So, I replaced the SQL version, and every worked fine... except when we have to do a large query. I'm getting this error:

System.Data.SqlClient.SqlException: Timeout expired. The timeout period elapsed prior to completion of the operation or the server is not responding.

I've searched about it, and what I get is that it use to be a CommandTimeout issue that I have to solve programmatically, as it is supposed to be in the client side, but this is weird, because it always worked even with big queries.

Is there any way to remove any kind of timeout?
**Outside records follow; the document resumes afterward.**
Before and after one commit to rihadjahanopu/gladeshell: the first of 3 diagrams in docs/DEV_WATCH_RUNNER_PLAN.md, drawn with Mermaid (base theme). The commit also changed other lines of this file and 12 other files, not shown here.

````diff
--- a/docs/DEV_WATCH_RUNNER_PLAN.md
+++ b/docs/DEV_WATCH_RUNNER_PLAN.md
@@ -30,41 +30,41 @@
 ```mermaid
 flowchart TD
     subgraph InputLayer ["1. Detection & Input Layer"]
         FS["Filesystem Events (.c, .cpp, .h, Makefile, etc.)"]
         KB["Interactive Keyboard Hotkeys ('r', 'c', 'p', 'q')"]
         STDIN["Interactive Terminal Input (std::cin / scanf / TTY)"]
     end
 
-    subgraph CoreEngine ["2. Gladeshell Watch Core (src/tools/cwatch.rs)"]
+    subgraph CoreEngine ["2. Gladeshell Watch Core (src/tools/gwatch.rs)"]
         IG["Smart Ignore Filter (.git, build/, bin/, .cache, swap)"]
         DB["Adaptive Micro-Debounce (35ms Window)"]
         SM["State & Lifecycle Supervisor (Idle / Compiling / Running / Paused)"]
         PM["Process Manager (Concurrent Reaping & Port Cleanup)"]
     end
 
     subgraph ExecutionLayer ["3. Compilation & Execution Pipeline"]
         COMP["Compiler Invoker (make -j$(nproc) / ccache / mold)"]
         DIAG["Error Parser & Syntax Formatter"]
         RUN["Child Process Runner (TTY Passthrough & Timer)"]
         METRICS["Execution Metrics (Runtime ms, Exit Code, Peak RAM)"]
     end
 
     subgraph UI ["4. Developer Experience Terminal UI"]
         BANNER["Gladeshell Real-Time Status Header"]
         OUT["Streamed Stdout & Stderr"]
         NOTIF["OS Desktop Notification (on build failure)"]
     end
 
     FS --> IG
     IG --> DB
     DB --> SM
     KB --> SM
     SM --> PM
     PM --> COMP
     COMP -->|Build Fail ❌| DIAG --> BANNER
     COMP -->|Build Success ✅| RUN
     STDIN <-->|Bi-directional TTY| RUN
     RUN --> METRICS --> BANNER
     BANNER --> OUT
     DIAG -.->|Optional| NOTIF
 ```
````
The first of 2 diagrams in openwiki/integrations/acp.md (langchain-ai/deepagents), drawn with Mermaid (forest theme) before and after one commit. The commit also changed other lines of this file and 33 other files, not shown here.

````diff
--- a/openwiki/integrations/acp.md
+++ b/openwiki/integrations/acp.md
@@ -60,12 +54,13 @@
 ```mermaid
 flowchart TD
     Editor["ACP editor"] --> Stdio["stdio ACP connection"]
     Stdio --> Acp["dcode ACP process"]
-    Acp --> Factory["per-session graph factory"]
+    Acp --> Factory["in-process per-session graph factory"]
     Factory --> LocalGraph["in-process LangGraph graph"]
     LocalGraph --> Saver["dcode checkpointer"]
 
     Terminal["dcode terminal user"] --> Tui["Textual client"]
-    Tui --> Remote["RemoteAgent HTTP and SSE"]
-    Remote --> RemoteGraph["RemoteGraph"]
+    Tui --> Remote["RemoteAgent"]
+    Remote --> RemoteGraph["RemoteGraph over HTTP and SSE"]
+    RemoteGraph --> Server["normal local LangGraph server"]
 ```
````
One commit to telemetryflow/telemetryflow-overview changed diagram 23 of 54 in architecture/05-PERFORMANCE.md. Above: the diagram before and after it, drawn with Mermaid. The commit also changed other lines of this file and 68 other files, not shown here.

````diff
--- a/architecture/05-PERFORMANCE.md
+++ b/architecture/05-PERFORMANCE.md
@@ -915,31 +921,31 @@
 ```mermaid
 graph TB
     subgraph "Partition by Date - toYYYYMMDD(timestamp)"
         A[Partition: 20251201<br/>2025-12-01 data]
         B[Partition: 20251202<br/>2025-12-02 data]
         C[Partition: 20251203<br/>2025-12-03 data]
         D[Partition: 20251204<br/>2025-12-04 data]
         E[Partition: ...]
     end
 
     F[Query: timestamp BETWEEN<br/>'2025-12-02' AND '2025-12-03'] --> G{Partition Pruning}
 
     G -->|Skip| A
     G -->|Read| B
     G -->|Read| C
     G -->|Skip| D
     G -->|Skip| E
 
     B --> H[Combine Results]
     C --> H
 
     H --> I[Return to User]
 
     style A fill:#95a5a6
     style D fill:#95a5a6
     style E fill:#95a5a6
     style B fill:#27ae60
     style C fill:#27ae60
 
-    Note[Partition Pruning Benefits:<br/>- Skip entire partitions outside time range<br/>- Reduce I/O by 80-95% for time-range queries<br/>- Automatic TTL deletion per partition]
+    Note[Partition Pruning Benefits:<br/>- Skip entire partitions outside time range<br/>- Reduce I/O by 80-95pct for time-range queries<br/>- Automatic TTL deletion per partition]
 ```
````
The system is completely internal and only a few people uses it, so there's no risk of outages... I prefer a query running forever that this annoying messages.

Thanks in advance!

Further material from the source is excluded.